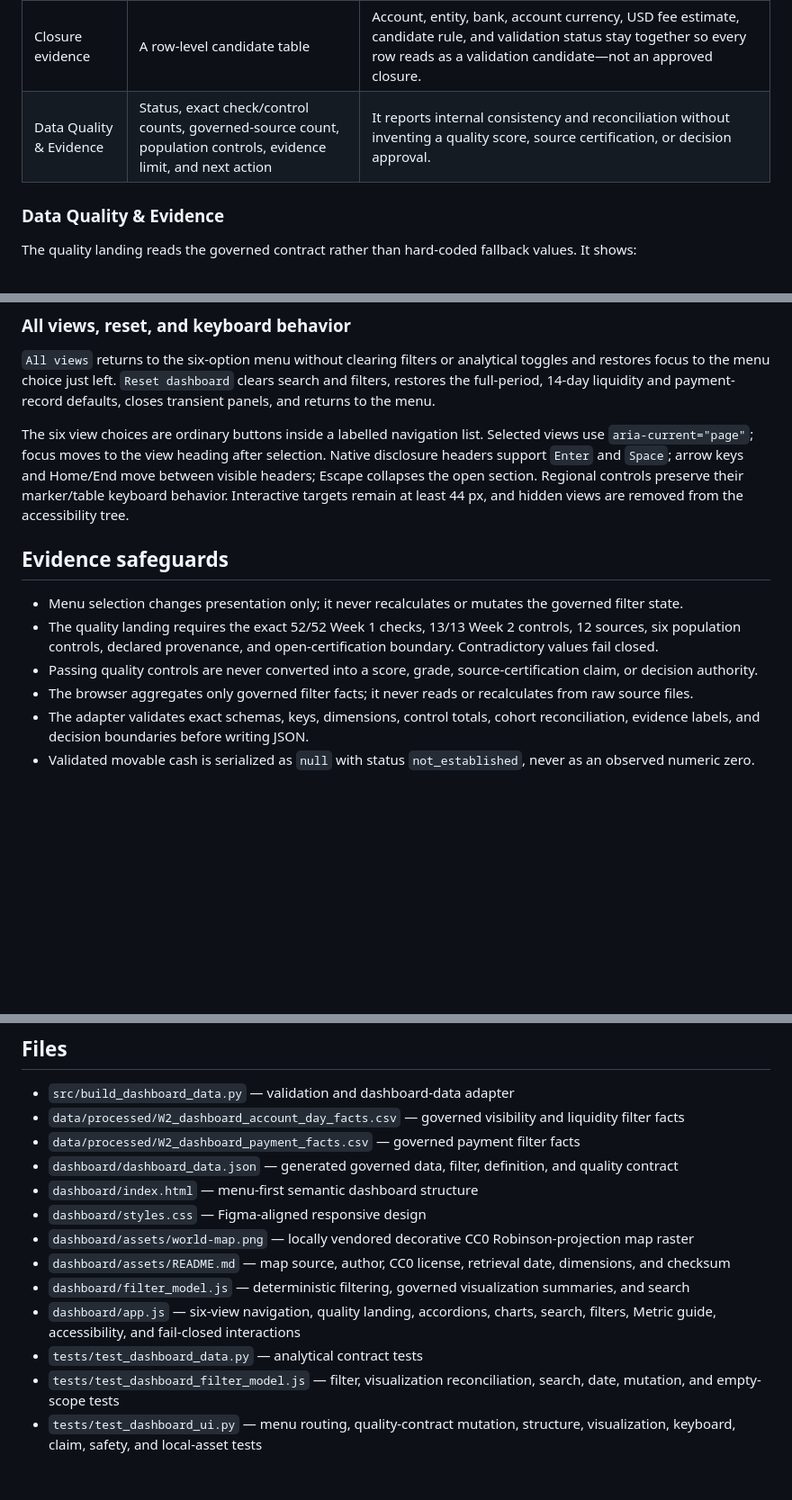
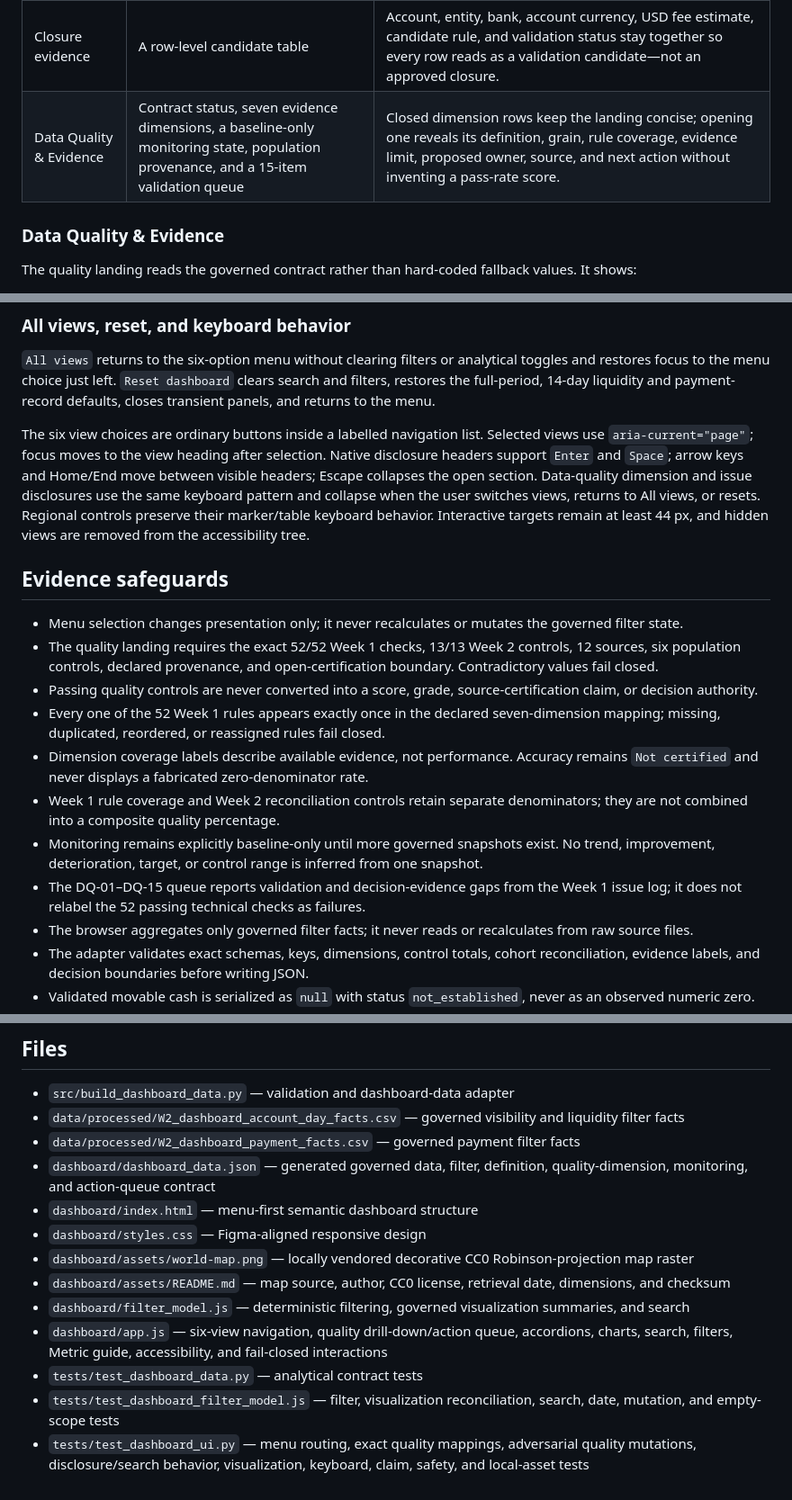
Before and after one commit to bakerzhan0404-zbh/project-northstar, a Markdown page: dashboard/README.md, 3 parts joined by grey strips. Shown at 90% size. Drawn GitHub-style; blank space fills up the shorter version.

```diff
--- a/dashboard/README.md
+++ b/dashboard/README.md
@@ -47,7 +47,7 @@ Reference-inspired visuals appear only after a view is selected and an analytica
 | Regional footprint | A schematic CC0 world map with selectable NA, EMEA, and APAC markers plus a reconciled regional table | The map provides spatial orientation and a direct region-filter shortcut. The table supplies the exact account, delayed-reporting, priority-union, and closure-candidate evidence without implying live cash locations or regional performance. |
 | Capacity evidence | Two shared-scale comparison bars | The bars compare the management process estimate with the supplied payment-file monthly average without adding them or presenting either as removable labor or cashable savings. |
 | Closure evidence | A row-level candidate table | Account, entity, bank, account currency, USD fee estimate, candidate rule, and validation status stay together so every row reads as a validation candidate—not an approved closure. |
-| Data Quality & Evidence | Status, exact check/control counts, governed-source count, population controls, evidence limit, and next action | It reports internal consistency and reconciliation without inventing a quality score, source certification, or decision approval. |
+| Data Quality & Evidence | Contract status, seven evidence dimensions, a baseline-only monitoring state, population provenance, and a 15-item validation queue | Closed dimension rows keep the landing concise; opening one reveals its definition, grain, rule coverage, evidence limit, proposed owner, source, and next action without inventing a pass-rate score. |
 
 ### Data Quality & Evidence
 
@@ -108,13 +126,18 @@ Why: the page answers “what is happening and what should I do?” while the gu
 
 `All views` returns to the six-option menu without clearing filters or analytical toggles and restores focus to the menu choice just left. `Reset dashboard` clears search and filters, restores the full-period, 14-day liquidity and payment-record defaults, closes transient panels, and returns to the menu.
 
-The six view choices are ordinary buttons inside a labelled navigation list. Selected views use `aria-current="page"`; focus moves to the view heading after selection. Native disclosure headers support `Enter` and `Space`; arrow keys and Home/End move between visible headers; Escape collapses the open section. Regional controls preserve their marker/table keyboard behavior. Interactive targets remain at least 44 px, and hidden views are removed from the accessibility tree.
+The six view choices are ordinary buttons inside a labelled navigation list. Selected views use `aria-current="page"`; focus moves to the view heading after selection. Native disclosure headers support `Enter` and `Space`; arrow keys and Home/End move between visible headers; Escape collapses the open section. Data-quality dimension and issue disclosures use the same keyboard pattern and collapse when the user switches views, returns to All views, or resets. Regional controls preserve their marker/table keyboard behavior. Interactive targets remain at least 44 px, and hidden views are removed from the accessibility tree.
 
 ## Evidence safeguards
 
 - Menu selection changes presentation only; it never recalculates or mutates the governed filter state.
 - The quality landing requires the exact 52/52 Week 1 checks, 13/13 Week 2 controls, 12 sources, six population controls, declared provenance, and open-certification boundary. Contradictory values fail closed.
 - Passing quality controls are never converted into a score, grade, source-certification claim, or decision authority.
+- Every one of the 52 Week 1 rules appears exactly once in the declared seven-dimension mapping; missing, duplicated, reordered, or reassigned rules fail closed.
+- Dimension coverage labels describe available evidence, not performance. Accuracy remains `Not certified` and never displays a fabricated zero-denominator rate.
+- Week 1 rule coverage and Week 2 reconciliation controls retain separate denominators; they are not combined into a composite quality percentage.
+- Monitoring remains explicitly baseline-only until more governed snapshots exist. No trend, improvement, deterioration, target, or control range is inferred from one snapshot.
+- The DQ-01–DQ-15 queue reports validation and decision-evidence gaps from the Week 1 issue log; it does not relabel the 52 passing technical checks as failures.
 - The browser aggregates only governed filter facts; it never reads or recalculates from raw source files.
 - The adapter validates exact schemas, keys, dimensions, control totals, cohort reconciliation, evidence labels, and decision boundaries before writing JSON.
 - Validated movable cash is serialized as `null` with status `not_established`, never as an observed numeric zero.
@@ -153,13 +176,13 @@ The final UI test opens a temporary loopback server when the environment permits
 - `src/build_dashboard_data.py` — validation and dashboard-data adapter
 - `data/processed/W2_dashboard_account_day_facts.csv` — governed visibility and liquidity filter facts
 - `data/processed/W2_dashboard_payment_facts.csv` — governed payment filter facts
-- `dashboard/dashboard_data.json` — generated governed data, filter, definition, and quality contract
+- `dashboard/dashboard_data.json` — generated governed data, filter, definition, quality-dimension, monitoring, and action-queue contract
 - `dashboard/index.html` — menu-first semantic dashboard structure
 - `dashboard/styles.css` — Figma-aligned responsive design
 - `dashboard/assets/world-map.png` — locally vendored decorative CC0 Robinson-projection map raster
 - `dashboard/assets/README.md` — map source, author, CC0 license, retrieval date, dimensions, and checksum
 - `dashboard/filter_model.js` — deterministic filtering, governed visualization summaries, and search
-- `dashboard/app.js` — six-view navigation, quality landing, accordions, charts, search, filters, Metric guide, accessibility, and fail-closed interactions
+- `dashboard/app.js` — six-view navigation, quality drill-down/action queue, accordions, charts, search, filters, Metric guide, accessibility, and fail-closed interactions
 - `tests/test_dashboard_data.py` — analytical contract tests
 - `tests/test_dashboard_filter_model.js` — filter, visualization reconciliation, search, date, mutation, and empty-scope tests
-- `tests/test_dashboard_ui.py` — menu routing, quality-contract mutation, structure, visualization, keyboard, claim, safety, and local-asset tests
+- `tests/test_dashboard_ui.py` — menu routing, exact quality mappings, adversarial quality mutations, disclosure/search behavior, visualization, keyboard, claim, safety, and local-asset tests
```
Also changed, not shown: other parts of dashboard/README.md (+21 -3 lines).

• DIRECTIONS FOR THIS TASK
Each line holding the word "coverage" must be copied from the data.

• ANSWER TO THIS TASK
+| Data Quality & Evidence | Contract status, seven evidence dimensions, a baseline-only monitoring state, population provenance, and a 15-item validation queue | Closed dimension rows keep the landing concise; opening one reveals its definition, grain, rule coverage, evidence limit, proposed owner, source, and next action without inventing a pass-rate score. |
+- Dimension coverage labels describe available evidence, not performance. Accuracy remains `Not certified` and never displays a fabricated zero-denominator rate.
+- Week 1 rule coverage and Week 2 reconciliation controls retain separate denominators; they are not combined into a composite quality percentage.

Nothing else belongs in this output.